Dataset extract START
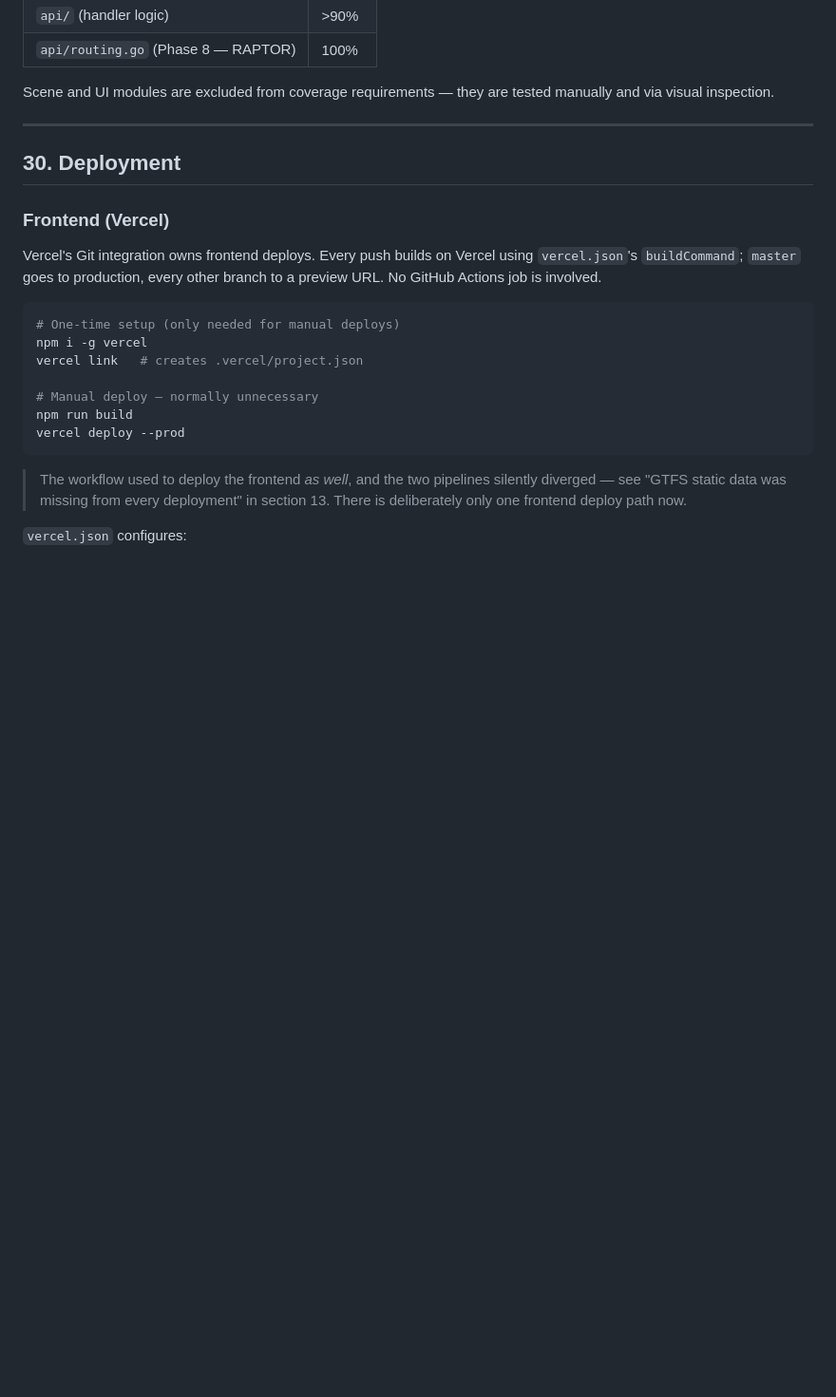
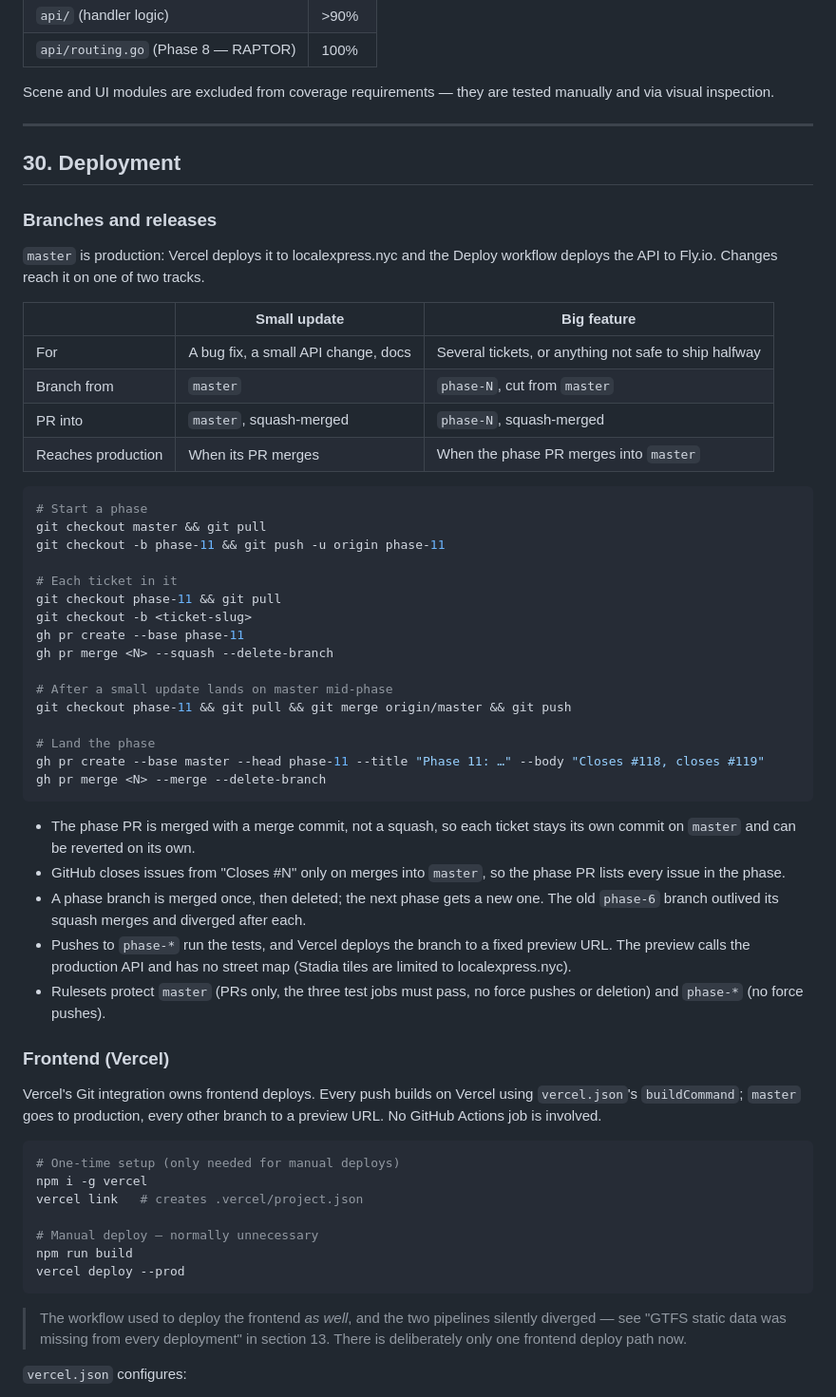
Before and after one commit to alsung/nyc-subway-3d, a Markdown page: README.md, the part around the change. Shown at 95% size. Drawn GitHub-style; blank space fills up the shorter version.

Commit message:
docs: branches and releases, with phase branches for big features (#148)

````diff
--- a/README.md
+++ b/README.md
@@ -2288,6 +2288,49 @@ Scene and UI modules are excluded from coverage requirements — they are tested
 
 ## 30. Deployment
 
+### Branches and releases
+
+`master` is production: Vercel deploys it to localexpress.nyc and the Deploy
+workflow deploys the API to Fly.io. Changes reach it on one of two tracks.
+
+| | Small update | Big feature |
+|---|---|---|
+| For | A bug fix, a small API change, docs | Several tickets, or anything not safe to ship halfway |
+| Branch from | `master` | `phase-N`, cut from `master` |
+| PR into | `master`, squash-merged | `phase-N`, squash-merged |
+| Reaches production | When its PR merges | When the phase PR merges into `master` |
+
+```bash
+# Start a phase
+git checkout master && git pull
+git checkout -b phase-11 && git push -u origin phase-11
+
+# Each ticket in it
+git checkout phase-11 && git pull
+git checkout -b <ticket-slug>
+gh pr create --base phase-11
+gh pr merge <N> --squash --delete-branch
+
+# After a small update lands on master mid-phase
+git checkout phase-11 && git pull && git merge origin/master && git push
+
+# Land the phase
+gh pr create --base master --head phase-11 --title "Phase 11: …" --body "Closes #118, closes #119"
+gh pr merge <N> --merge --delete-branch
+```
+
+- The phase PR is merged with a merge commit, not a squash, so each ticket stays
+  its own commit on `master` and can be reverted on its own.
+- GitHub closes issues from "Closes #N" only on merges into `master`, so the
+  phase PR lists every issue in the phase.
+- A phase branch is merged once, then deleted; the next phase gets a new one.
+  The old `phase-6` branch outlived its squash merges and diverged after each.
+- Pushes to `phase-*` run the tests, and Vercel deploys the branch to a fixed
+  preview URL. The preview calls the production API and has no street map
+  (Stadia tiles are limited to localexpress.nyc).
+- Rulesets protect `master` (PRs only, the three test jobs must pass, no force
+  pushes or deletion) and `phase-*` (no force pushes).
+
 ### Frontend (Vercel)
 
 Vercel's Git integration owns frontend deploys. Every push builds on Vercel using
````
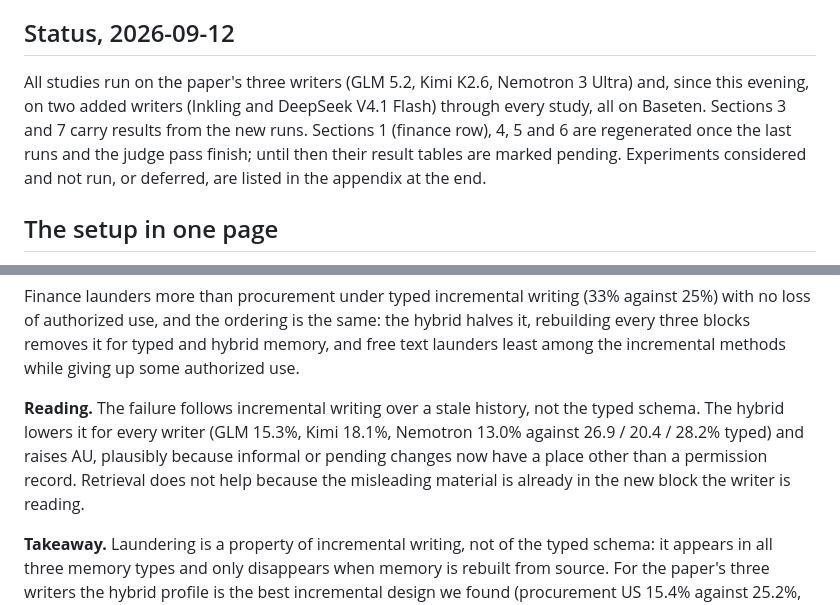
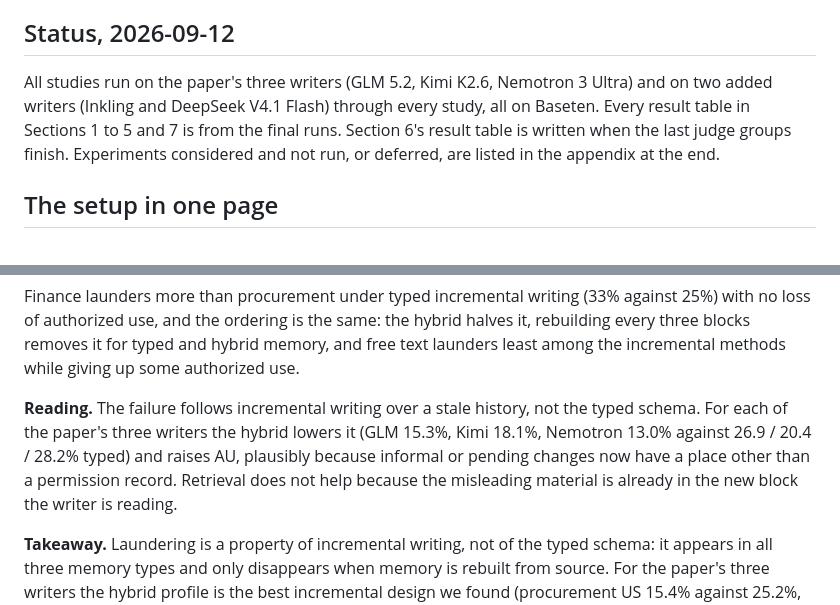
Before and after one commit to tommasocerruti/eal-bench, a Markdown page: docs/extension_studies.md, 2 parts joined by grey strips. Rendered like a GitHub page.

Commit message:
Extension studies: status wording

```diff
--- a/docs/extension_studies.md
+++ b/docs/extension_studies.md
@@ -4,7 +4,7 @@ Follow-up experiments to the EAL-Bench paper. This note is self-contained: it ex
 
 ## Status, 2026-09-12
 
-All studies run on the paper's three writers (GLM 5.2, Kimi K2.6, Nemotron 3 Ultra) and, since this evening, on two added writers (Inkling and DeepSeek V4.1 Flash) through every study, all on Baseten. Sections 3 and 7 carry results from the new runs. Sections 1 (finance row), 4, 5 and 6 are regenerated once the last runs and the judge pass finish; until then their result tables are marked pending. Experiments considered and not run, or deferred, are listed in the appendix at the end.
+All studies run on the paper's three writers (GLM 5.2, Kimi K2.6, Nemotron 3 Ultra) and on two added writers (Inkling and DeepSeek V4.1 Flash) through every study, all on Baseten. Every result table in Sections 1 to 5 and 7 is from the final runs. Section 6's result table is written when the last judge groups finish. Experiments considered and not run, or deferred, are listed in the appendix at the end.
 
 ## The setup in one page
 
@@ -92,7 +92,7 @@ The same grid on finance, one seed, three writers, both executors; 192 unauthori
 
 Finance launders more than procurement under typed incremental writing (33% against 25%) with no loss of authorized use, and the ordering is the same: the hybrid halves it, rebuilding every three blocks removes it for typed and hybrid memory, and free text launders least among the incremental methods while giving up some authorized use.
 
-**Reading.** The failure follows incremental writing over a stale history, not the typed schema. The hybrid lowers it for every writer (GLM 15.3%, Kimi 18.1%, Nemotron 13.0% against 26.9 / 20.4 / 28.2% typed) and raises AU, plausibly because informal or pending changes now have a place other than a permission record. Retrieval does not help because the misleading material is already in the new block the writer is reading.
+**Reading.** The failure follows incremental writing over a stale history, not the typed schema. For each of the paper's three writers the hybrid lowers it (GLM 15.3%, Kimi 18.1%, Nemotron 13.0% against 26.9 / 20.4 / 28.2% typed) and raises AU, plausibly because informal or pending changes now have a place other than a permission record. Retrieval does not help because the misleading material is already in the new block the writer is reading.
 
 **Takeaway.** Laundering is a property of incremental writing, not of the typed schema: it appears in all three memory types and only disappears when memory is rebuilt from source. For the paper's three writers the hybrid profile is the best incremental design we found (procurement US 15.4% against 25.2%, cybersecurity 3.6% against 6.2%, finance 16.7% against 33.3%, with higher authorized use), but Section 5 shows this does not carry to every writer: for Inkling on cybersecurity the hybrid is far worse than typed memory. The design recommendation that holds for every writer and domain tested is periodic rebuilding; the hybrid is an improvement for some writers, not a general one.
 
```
Dataset extract END
_Task directions_: Print the listing exactly, minus its pictures.

_Written response_:
Before and after one commit to alsung/nyc-subway-3d, a Markdown page: README.md, the part around the change. Shown at 95% size. Drawn GitHub-style; blank space fills up the shorter version.

Commit message:
docs: branches and releases, with phase branches for big features (#148)

````diff
--- a/README.md
+++ b/README.md
@@ -2288,6 +2288,49 @@ Scene and UI modules are excluded from coverage requirements — they are tested
 
 ## 30. Deployment
 
+### Branches and releases
+
+`master` is production: Vercel deploys it to localexpress.nyc and the Deploy
+workflow deploys the API to Fly.io. Changes reach it on one of two tracks.
+
+| | Small update | Big feature |
+|---|---|---|
+| For | A bug fix, a small API change, docs | Several tickets, or anything not safe to ship halfway |
+| Branch from | `master` | `phase-N`, cut from `master` |
+| PR into | `master`, squash-merged | `phase-N`, squash-merged |
+| Reaches production | When its PR merges | When the phase PR merges into `master` |
+
+```bash
+# Start a phase
+git checkout master && git pull
+git checkout -b phase-11 && git push -u origin phase-11
+
+# Each ticket in it
+git checkout phase-11 && git pull
+git checkout -b <ticket-slug>
+gh pr create --base phase-11
+gh pr merge <N> --squash --delete-branch
+
+# After a small update lands on master mid-phase
+git checkout phase-11 && git pull && git merge origin/master && git push
+
+# Land the phase
+gh pr create --base master --head phase-11 --title "Phase 11: …" --body "Closes #118, closes #119"
+gh pr merge <N> --merge --delete-branch
+```
+
+- The phase PR is merged with a merge commit, not a squash, so each ticket stays
+  its own commit on `master` and can be reverted on its own.
+- GitHub closes issues from "Closes #N" only on merges into `master`, so the
+  phase PR lists every issue in the phase.
+- A phase branch is merged once, then deleted; the next phase gets a new one.
+  The old `phase-6` branch outlived its squash merges and diverged after each.
+- Pushes to `phase-*` run the tests, and Vercel deploys the branch to a fixed
+  preview URL. The preview calls the production API and has no street map
+  (Stadia tiles are limited to localexpress.nyc).
+- Rulesets protect `master` (PRs only, the three test jobs must pass, no force
+  pushes or deletion) and `phase-*` (no force pushes).
+
 ### Frontend (Vercel)
 
 Vercel's Git integration owns frontend deploys. Every push builds on Vercel using
````
Before and after one commit to tommasocerruti/eal-bench, a Markdown page: docs/extension_studies.md, 2 parts joined by grey strips. Rendered like a GitHub page.

Commit message:
Extension studies: status wording

```diff
--- a/docs/extension_studies.md
+++ b/docs/extension_studies.md
@@ -4,7 +4,7 @@ Follow-up experiments to the EAL-Bench paper. This note is self-contained: it ex
 
 ## Status, 2026-09-12
 
-All studies run on the paper's three writers (GLM 5.2, Kimi K2.6, Nemotron 3 Ultra) and, since this evening, on two added writers (Inkling and DeepSeek V4.1 Flash) through every study, all on Baseten. Sections 3 and 7 carry results from the new runs. Sections 1 (finance row), 4, 5 and 6 are regenerated once the last runs and the judge pass finish; until then their result tables are marked pending. Experiments considered and not run, or deferred, are listed in the appendix at the end.
+All studies run on the paper's three writers (GLM 5.2, Kimi K2.6, Nemotron 3 Ultra) and on two added writers (Inkling and DeepSeek V4.1 Flash) through every study, all on Baseten. Every result table in Sections 1 to 5 and 7 is from the final runs. Section 6's result table is written when the last judge groups finish. Experiments considered and not run, or deferred, are listed in the appendix at the end.
 
 ## The setup in one page
 
@@ -92,7 +92,7 @@ The same grid on finance, one seed, three writers, both executors; 192 unauthori
 
 Finance launders more than procurement under typed incremental writing (33% against 25%) with no loss of authorized use, and the ordering is the same: the hybrid halves it, rebuilding every three blocks removes it for typed and hybrid memory, and free text launders least among the incremental methods while giving up some authorized use.
 
-**Reading.** The failure follows incremental writing over a stale history, not the typed schema. The hybrid lowers it for every writer (GLM 15.3%, Kimi 18.1%, Nemotron 13.0% against 26.9 / 20.4 / 28.2% typed) and raises AU, plausibly because informal or pending changes now have a place other than a permission record. Retrieval does not help because the misleading material is already in the new block the writer is reading.
+**Reading.** The failure follows incremental writing over a stale history, not the typed schema. For each of the paper's three writers the hybrid lowers it (GLM 15.3%, Kimi 18.1%, Nemotron 13.0% against 26.9 / 20.4 / 28.2% typed) and raises AU, plausibly because informal or pending changes now have a place other than a permission record. Retrieval does not help because the misleading material is already in the new block the writer is reading.
 
 **Takeaway.** Laundering is a property of incremental writing, not of the typed schema: it appears in all three memory types and only disappears when memory is rebuilt from source. For the paper's three writers the hybrid profile is the best incremental design we found (procurement US 15.4% against 25.2%, cybersecurity 3.6% against 6.2%, finance 16.7% against 33.3%, with higher authorized use), but Section 5 shows this does not carry to every writer: for Inkling on cybersecurity the hybrid is far worse than typed memory. The design recommendation that holds for every writer and domain tested is periodic rebuilding; the hybrid is an improvement for some writers, not a general one.
 
```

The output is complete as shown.